**Task**
Search the records for the word "templates". Copy every line where it appears.

**Record extracts**
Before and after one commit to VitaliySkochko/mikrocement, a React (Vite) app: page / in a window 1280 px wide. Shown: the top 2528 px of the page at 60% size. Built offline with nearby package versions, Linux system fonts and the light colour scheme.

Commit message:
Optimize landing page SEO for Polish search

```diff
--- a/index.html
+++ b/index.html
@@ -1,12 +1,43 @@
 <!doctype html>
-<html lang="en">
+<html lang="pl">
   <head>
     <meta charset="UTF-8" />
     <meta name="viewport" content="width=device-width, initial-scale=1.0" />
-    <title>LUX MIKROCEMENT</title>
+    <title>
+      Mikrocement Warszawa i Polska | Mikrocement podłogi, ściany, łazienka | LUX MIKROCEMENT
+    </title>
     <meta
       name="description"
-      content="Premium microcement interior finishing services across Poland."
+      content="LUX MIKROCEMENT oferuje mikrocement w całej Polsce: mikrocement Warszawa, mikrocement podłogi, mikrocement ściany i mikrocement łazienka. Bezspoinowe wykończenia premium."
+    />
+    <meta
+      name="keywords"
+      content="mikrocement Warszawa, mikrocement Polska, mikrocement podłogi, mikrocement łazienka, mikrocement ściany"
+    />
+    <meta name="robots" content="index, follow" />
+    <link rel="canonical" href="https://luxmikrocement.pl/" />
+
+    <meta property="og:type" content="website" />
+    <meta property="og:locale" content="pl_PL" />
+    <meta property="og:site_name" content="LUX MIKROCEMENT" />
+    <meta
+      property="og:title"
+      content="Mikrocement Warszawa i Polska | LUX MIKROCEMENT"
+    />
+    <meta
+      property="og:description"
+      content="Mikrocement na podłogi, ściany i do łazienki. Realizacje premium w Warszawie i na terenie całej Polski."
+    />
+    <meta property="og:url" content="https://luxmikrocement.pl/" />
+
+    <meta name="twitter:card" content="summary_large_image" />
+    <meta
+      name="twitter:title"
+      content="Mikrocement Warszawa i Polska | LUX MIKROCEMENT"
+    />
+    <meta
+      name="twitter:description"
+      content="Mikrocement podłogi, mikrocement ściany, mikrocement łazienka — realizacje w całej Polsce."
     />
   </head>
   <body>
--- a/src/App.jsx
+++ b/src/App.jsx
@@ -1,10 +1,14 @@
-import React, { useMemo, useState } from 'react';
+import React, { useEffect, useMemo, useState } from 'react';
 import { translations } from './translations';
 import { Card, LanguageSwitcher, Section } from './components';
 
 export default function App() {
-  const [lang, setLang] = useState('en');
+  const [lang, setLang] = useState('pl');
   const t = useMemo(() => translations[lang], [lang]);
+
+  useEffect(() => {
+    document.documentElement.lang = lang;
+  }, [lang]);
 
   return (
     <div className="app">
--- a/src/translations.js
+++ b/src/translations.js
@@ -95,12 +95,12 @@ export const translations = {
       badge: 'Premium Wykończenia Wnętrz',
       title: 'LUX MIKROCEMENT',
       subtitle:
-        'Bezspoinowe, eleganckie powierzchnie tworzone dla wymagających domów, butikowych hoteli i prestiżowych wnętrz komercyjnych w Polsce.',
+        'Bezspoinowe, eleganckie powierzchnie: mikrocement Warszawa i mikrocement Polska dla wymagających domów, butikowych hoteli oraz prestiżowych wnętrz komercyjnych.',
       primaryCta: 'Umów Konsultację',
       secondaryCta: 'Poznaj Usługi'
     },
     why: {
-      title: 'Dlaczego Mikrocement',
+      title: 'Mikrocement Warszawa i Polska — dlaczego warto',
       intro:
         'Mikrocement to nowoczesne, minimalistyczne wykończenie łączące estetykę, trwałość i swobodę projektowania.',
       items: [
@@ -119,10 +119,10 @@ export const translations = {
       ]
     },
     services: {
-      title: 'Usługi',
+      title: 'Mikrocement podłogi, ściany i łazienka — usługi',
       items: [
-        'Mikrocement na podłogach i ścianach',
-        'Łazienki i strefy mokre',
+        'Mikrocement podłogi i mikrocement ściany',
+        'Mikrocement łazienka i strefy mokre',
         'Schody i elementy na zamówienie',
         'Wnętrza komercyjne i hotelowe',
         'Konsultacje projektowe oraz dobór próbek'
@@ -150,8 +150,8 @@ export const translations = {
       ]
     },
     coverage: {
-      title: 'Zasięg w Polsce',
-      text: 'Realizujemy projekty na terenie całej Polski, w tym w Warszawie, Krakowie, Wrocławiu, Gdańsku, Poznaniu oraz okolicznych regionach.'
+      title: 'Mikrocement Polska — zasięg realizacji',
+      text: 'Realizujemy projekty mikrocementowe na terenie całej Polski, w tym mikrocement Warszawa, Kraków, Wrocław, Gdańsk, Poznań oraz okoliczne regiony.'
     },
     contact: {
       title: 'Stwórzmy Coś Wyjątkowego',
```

...

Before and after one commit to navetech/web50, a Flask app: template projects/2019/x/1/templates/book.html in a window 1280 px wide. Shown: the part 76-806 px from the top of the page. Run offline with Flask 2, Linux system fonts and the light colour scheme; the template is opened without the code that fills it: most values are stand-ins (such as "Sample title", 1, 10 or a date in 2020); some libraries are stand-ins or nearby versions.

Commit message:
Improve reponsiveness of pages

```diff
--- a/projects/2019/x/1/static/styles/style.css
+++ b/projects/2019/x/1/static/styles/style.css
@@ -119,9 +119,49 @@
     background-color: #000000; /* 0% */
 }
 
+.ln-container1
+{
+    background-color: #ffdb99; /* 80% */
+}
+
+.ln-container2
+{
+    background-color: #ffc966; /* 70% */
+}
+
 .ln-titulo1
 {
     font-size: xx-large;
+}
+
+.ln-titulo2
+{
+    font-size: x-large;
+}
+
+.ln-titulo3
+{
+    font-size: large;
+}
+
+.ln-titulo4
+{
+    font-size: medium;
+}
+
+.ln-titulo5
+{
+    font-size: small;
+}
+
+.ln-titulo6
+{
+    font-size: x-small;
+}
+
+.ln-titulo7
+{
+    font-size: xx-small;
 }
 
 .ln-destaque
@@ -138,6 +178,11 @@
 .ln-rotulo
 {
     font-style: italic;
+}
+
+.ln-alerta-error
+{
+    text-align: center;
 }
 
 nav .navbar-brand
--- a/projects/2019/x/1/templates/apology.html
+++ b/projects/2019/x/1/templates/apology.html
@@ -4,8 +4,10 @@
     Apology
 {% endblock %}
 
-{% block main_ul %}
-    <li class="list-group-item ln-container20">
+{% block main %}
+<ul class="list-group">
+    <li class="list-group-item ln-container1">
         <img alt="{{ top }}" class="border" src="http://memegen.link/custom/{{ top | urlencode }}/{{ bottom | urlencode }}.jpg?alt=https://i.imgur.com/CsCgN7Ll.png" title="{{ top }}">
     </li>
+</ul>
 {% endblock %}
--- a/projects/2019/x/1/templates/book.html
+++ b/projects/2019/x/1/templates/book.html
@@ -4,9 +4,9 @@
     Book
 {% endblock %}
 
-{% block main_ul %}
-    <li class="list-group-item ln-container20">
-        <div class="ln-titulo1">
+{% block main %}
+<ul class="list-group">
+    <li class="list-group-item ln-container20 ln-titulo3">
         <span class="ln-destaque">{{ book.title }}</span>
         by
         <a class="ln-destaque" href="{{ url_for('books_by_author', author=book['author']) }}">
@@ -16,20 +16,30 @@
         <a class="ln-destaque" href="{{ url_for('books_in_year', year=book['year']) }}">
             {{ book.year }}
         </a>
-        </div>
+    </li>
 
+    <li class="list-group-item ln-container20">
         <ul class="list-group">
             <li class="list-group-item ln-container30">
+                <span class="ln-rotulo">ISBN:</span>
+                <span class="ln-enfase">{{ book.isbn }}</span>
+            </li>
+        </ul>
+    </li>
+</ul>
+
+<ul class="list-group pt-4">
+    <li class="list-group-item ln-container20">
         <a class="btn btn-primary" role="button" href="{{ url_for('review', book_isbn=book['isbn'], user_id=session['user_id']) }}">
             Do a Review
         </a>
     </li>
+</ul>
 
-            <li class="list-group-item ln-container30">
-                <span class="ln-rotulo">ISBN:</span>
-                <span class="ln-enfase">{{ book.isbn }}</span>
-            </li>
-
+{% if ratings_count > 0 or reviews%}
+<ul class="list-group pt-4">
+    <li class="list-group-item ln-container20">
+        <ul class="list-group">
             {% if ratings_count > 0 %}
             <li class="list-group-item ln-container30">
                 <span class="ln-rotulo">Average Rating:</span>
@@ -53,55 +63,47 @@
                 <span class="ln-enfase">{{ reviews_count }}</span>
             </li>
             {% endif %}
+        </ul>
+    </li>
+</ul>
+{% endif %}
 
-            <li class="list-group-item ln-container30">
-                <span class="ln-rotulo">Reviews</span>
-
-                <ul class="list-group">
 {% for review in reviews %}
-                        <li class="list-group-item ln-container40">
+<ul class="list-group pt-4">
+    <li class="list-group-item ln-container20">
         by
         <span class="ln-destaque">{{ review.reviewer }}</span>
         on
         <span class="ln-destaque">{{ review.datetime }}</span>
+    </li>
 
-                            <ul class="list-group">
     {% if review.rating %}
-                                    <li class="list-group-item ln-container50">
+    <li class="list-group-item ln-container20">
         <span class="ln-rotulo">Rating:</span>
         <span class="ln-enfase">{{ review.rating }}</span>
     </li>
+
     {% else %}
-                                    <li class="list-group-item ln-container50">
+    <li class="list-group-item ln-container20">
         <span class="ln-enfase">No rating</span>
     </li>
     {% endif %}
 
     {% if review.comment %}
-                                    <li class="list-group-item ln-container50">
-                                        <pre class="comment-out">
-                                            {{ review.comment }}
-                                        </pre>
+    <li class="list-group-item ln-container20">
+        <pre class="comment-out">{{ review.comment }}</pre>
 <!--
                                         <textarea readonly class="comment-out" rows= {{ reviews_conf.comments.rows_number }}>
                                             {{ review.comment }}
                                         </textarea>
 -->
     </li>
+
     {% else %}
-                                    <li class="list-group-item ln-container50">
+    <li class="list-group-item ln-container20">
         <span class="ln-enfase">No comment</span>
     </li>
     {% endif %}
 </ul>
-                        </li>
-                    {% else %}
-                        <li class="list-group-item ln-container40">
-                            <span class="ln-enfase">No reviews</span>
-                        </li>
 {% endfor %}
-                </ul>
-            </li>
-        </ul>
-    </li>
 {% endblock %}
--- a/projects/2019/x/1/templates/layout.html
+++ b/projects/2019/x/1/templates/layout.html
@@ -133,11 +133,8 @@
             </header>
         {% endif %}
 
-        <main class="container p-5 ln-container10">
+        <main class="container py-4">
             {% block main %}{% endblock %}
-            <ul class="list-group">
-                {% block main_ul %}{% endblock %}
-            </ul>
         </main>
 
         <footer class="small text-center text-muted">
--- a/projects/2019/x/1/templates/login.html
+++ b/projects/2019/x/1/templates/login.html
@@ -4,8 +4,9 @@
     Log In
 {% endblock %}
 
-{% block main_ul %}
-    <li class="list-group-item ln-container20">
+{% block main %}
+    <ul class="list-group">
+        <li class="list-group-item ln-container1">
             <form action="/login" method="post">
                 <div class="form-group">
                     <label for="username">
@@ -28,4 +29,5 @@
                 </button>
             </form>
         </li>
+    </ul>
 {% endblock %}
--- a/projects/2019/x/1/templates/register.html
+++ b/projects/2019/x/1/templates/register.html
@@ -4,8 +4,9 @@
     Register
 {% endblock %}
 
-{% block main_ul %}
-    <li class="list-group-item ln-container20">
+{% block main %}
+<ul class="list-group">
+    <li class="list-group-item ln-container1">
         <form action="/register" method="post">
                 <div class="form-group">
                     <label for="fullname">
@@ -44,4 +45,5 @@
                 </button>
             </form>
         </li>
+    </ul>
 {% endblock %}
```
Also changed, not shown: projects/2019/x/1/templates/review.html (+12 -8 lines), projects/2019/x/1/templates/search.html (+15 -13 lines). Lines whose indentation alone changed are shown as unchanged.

**Answer space**
Before and after one commit to navetech/web50, a Flask app: template projects/2019/x/1/templates/book.html in a window 1280 px wide. Shown: the part 76-806 px from the top of the page. Run offline with Flask 2, Linux system fonts and the light colour scheme; the template is opened without the code that fills it: most values are stand-ins (such as "Sample title", 1, 10 or a date in 2020); some libraries are stand-ins or nearby versions.
--- a/projects/2019/x/1/templates/apology.html
+++ b/projects/2019/x/1/templates/apology.html
--- a/projects/2019/x/1/templates/book.html
+++ b/projects/2019/x/1/templates/book.html
--- a/projects/2019/x/1/templates/layout.html
+++ b/projects/2019/x/1/templates/layout.html
--- a/projects/2019/x/1/templates/login.html
+++ b/projects/2019/x/1/templates/login.html
--- a/projects/2019/x/1/templates/register.html
+++ b/projects/2019/x/1/templates/register.html
Also changed, not shown: projects/2019/x/1/templates/review.html (+12 -8 lines), projects/2019/x/1/templates/search.html (+15 -13 lines). Lines whose indentation alone changed are shown as unchanged.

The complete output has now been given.